▸ EXERCISE BRIEF:
Whenever a line of the data below holds the string "TabList", copy that line.

** ENTRIES SHOWN follows **

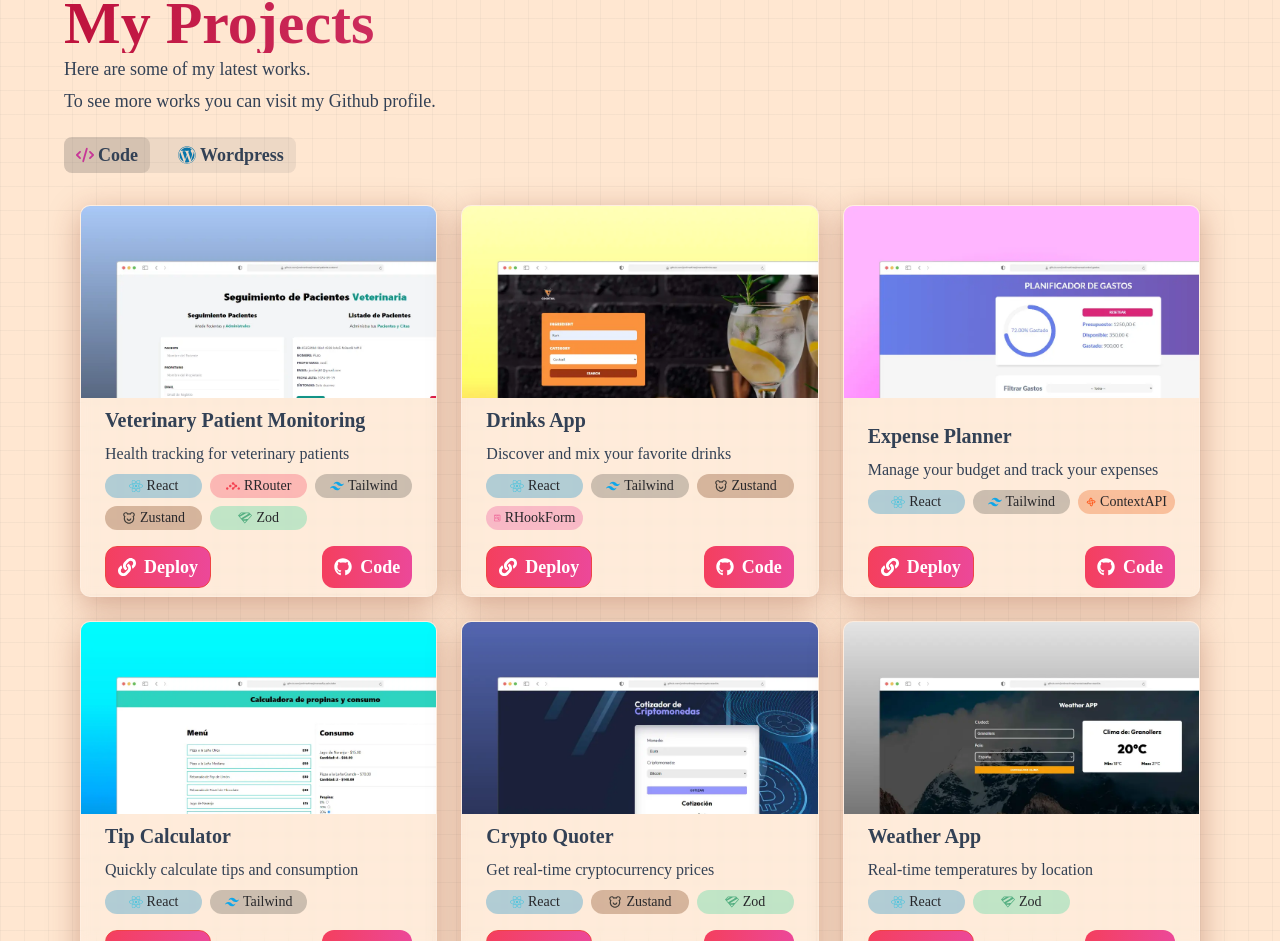
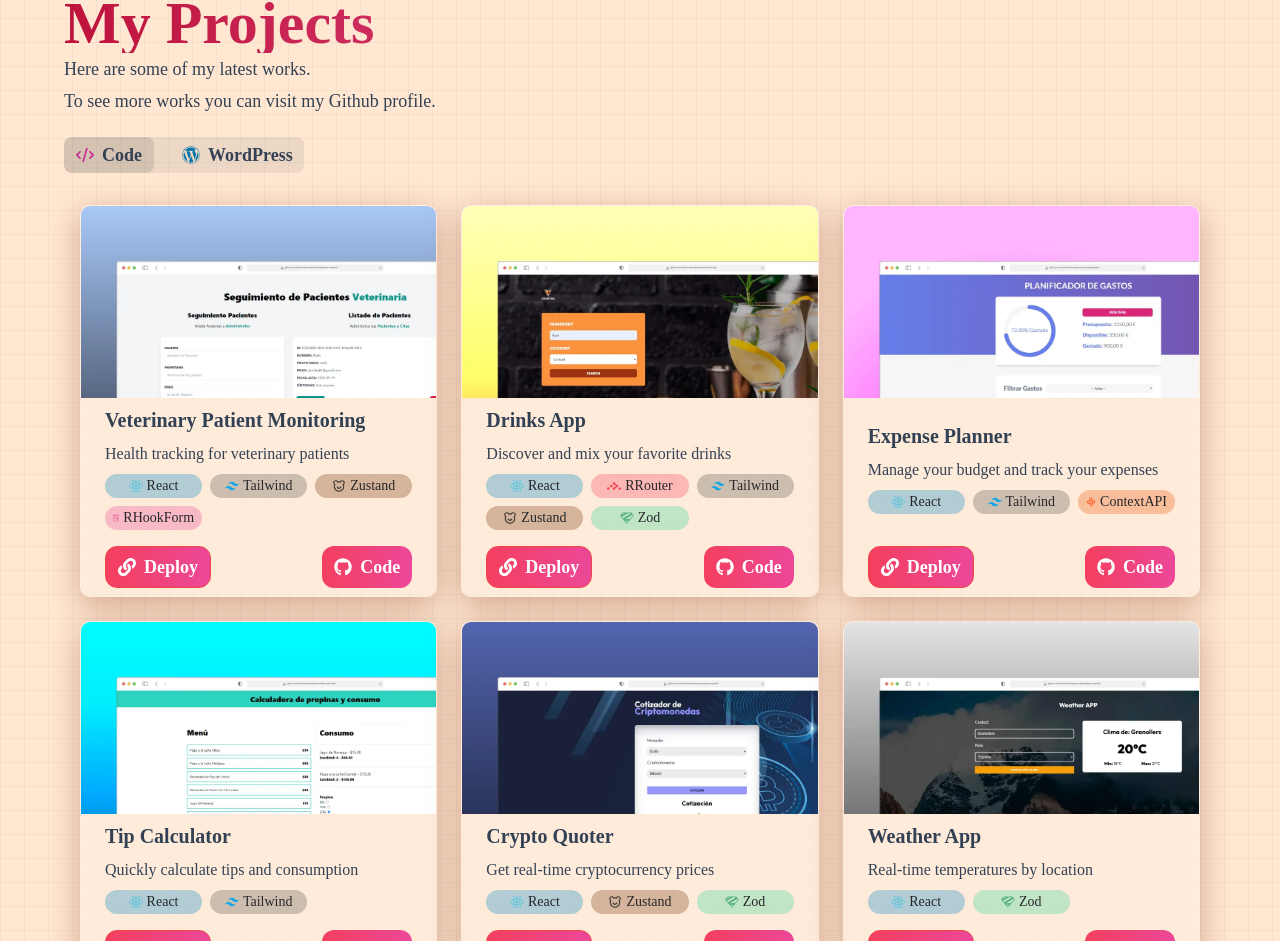
Before and after one commit to jordimartinezjimenez/portfolio, a React (Vite) app: page / in a window 1280 px wide. Shown: the part 990-1931 px from the top of the page. Built offline with nearby package versions, Linux system fonts and the light colour scheme.

Commit message:
Wrong techs fixed

```diff
--- a/src/components/Projects.tsx
+++ b/src/components/Projects.tsx
@@ -18,12 +18,12 @@ export default function Projects() {
                     <div className="flex w-full justify-center mt-5">
                         <div className="w-full">
                             <TabGroup>
-                                <TabList className="flex gap-x-4 bg-zinc-600/10 w-[14.5rem] rounded-lg">
+                                <TabList className="flex gap-x-4 bg-zinc-600/10 w-[15rem] rounded-lg">
                                     <Tab className="rounded-lg py-1 px-3 text-sm/6 font-semibold focus:outline-none data-[selected]:bg-black/10 data-[hover]:bg-black/5 data-[selected]:data-[hover]:bg-black/10 data-[focus]:outline-1 data-[focus]:outline-black">
-                                        <p className="flex items-center justify-center gap-1 text-lg"><FaCode color="#c73697" /><span>Code</span></p>
+                                        <p className="flex items-center justify-center gap-2 text-lg"><FaCode color="#c73697" /><span>Code</span></p>
                                     </Tab>
                                     <Tab className="rounded-lg py-1 px-3 text-sm/6 font-semibold focus:outline-none data-[selected]:bg-black/10 data-[hover]:bg-black/5 data-[selected]:data-[hover]:bg-black/10 data-[focus]:outline-1 data-[focus]:outline-black">
-                                        <p className="flex items-center justify-center gap-1 text-lg"><FaWordpress color="#0775aa" /><span>Wordpress</span></p>
+                                        <p className="flex items-center justify-center gap-2 text-lg"><FaWordpress color="#0775aa" /><span>WordPress</span></p>
                                     </Tab>
                                 </TabList>
                                 <TabPanels>
--- a/src/data/projects.ts
+++ b/src/data/projects.ts
@@ -74,7 +74,7 @@ export const projects: Project[] = [
         description_es: 'Seguimiento sanitario de pacientes veterinarios',
         demoLink: "https://patients-jordimartinez.netlify.app",
         codeLink: "https://github.com/jordimartinezjimenez/patients-zustand",
-        techs: [techStyles.React, techStyles.ReactRouter, techStyles.Tailwind, techStyles.Zustand, techStyles.Zod]
+        techs: [techStyles.React, techStyles.Tailwind, techStyles.Zustand, techStyles.ReactHookForm]
     },
     {
         id: 2,
@@ -86,7 +86,7 @@ export const projects: Project[] = [
         description_es: 'Descubre y mezcla tus bebidas favoritas',
         demoLink: "https://drinks-app-jordimartinez.netlify.app",
         codeLink: "https://github.com/jordimartinezjimenez/drinks-app",
-        techs: [techStyles.React, techStyles.Tailwind, techStyles.Zustand, techStyles.ReactHookForm]
+        techs: [techStyles.React, techStyles.ReactRouter, techStyles.Tailwind, techStyles.Zustand, techStyles.Zod]
     },
     {
         id: 3,
```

** End of ENTRIES SHOWN **

▸ SOLUTION BELOW:
-                                <TabList className="flex gap-x-4 bg-zinc-600/10 w-[14.5rem] rounded-lg">
+                                <TabList className="flex gap-x-4 bg-zinc-600/10 w-[15rem] rounded-lg">
                                 </TabList>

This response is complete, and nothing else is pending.